THE 'Contrast' was the first American play ever performed in public by a company of professional actors. Several plays by native authors had been previously published, the more noteworthy being the 'Prince of Parthia,' a tragedy by Thomas Godfrey of Philadelphia, which was probably written, and was offered to Hallam's company in 1759 (but not produced), and was printed in 1765, two years after the author's death.[1] A comedy called the... more...

ROYALL TYLER (1757-1826) William Dunlap is considered the father of the American Theatre, and anyone who reads his history of the American Theatre will see how firmly founded are his claims to this title. But the first American play to be written by a native, and to gain the distinction of anything like a "run" is "The Contrast," by Royall Tyler. Unfortunately for us, the three hundred page manuscript of Tyler's "Life," which is in possession... more...

ACT I. I. 1 Scene I. Enter Duke, , Gaoler, , and other Attendants. Æge. Proceed, , to procure my fall, And by the doom of death end woes and all. Duke.

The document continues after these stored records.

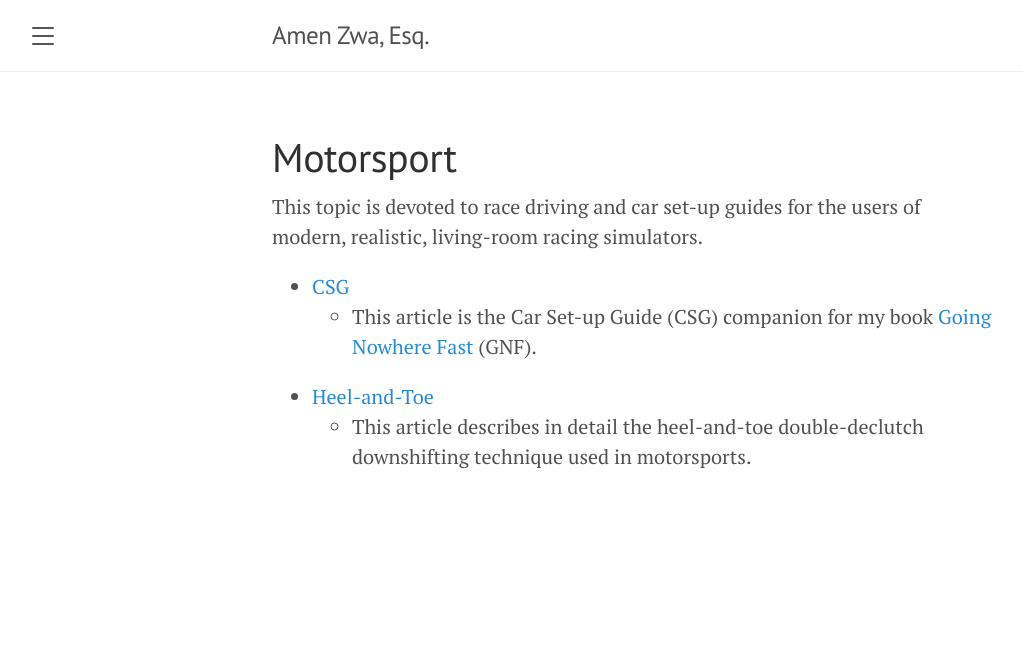
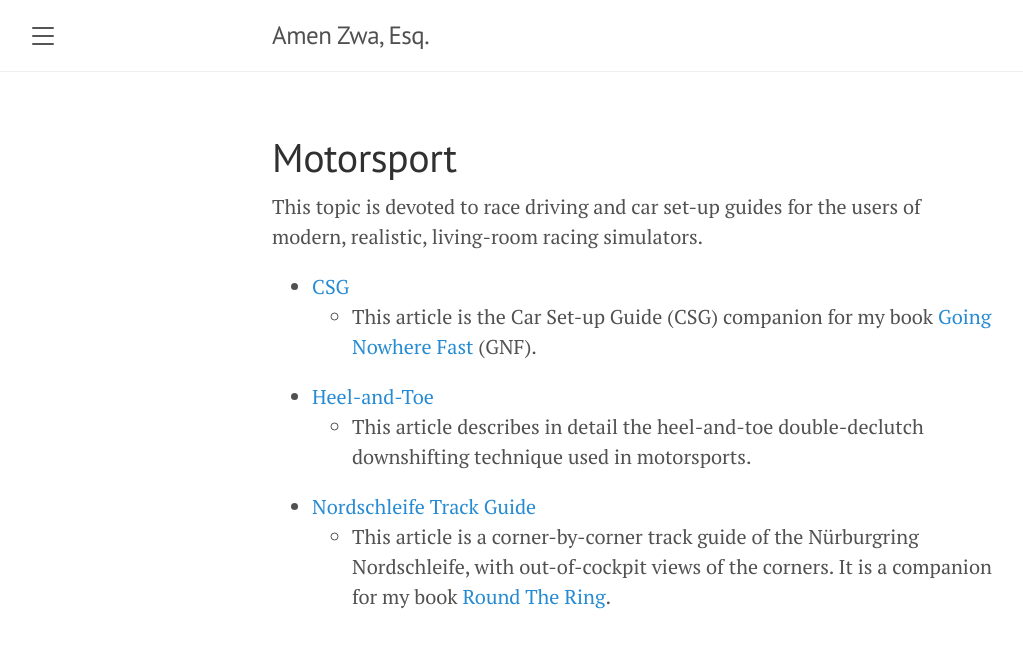
Before and after one commit to amenzwa/amenzwa.github.io, a Jekyll site: the page built from motorsport/index.md, in a window 1280 px wide. Shown: the top 648 px of the page, without its empty margins (8-1031 px from the left). Built offline with Jekyll 4.4.1, drawn with Linux system fonts in a browser that asks for light colours; our own code applies the rules of GitHub Pages for plain Markdown files.

Commit message:
add Nordschleife link

```diff
--- a/motorsport/index.md
+++ b/motorsport/index.md
@@ -8,3 +8,5 @@ This topic is devoted to race driving and car set-up guides for the users of mod
   - This article is the Car Set-up Guide (CSG) companion for my book [Going Nowhere Fast](https://www.amazon.com/Going-Nowhere-Assetto-Corsa-2018-01-20-ebook/dp/B00NS918M4/ref=sr_1_3?dchild=1&keywords=going+nowhere+fast&qid=1630855615&sr=8-3) (GNF).
 - [Heel-and-Toe](HeelAndToe.md)
   - This article describes in detail the heel-and-toe double-declutch downshifting technique used in motorsports.
+- [Nordschleife Track Guide](Nordschleife.md)
+  - This article is a corner-by-corner track guide of the Nürburgring Nordschleife, with out-of-cockpit views of the corners. It is a companion for my book [Round The Ring](https://www.amazon.com/Round-Ring-2015-04-27-Nordschleife-Simulator-ebook/dp/B0085P197A/ref=sr_1_8?dchild=1&keywords=round+the+ring&qid=1631069294&s=books&sr=1-8).
```
Also changed, not shown: motorsport/Nordschleife.md (+1 -1 lines).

Merchant of Syracusa, plead no more; I am not partial to infringe our laws: The enmity and discord which of late 5 Sprung from the rancorous outrage of your duke To merchants, our well-dealing countrymen, Who, wanting guilders to redeem their lives, Have seal’d his... more...


For one may apprehend the whole truth to be somewhat thus.  Satiric comedy, or comedy of manners, is the art of making ludicrous in dramatic form some phase of life.  The writers of our old comedy thought that certain vices—gambling, adultery, and the like—formed a phase of life which for divers reasons, essential and accidental, lent itself best to their purpose.  They may, or may not, have thought they were doing... more...

ANDRIA;THE FAIR ANDRIAN. THE SUMMARY OF C. SULPITIUS APOLLINARIS. Pamphilus seduces Glycerium, wrongfully supposed to be a sister of a Courtesan, an Andrian by birth; and she having become pregnant, he gives his word that she shall be his wife; but his father has engaged for him another, the daughter of Chremes; and when he discovers the intrigue he pretends that the nuptials are about to take place, desiring to learn what intentions his... more...

PROLOGUE. The Bard, when first he gave his mind to write, Thought it his only business, that his Plays Should please the people: but it now falls out, He finds, much otherwise, and wastes, perforce, His time in writing Prologues; not to tell The argument, but to refute the slanders Broach’d by the malice of an older Bard. And mark what vices he is charg’d withal! Menander wrote the Andrian and Perinthian: Know one, and you... more...

ACT I A drawing-room at the Hunters', handsomely and artistically furnished. The woodwork and furniture are in the period of Louis XVI. The walls and furniture are covered with yellow brocade, and the curtains are of the same golden material. At the back are two large windows which give out on Fifth Avenue, opposite the Park, the trees of which are seen across the way. At Left is a double doorway, leading into the hall. At Right, opposite, is a... more...

INTRODUCTION The City Bride, by Joseph Harris, is of special interest as the only adaptation from the canon of John Webster to have come upon the stage in the Restoration. Nahum Tate’s Injur’d Love: or, The Cruel Husband is an adaptation of The White Devil, but it was never acted and was not printed until 1707. The City Bride is taken from A Cure for a Cuckold, in which William Rowley and perhaps Thomas Heywood collaborated with... more...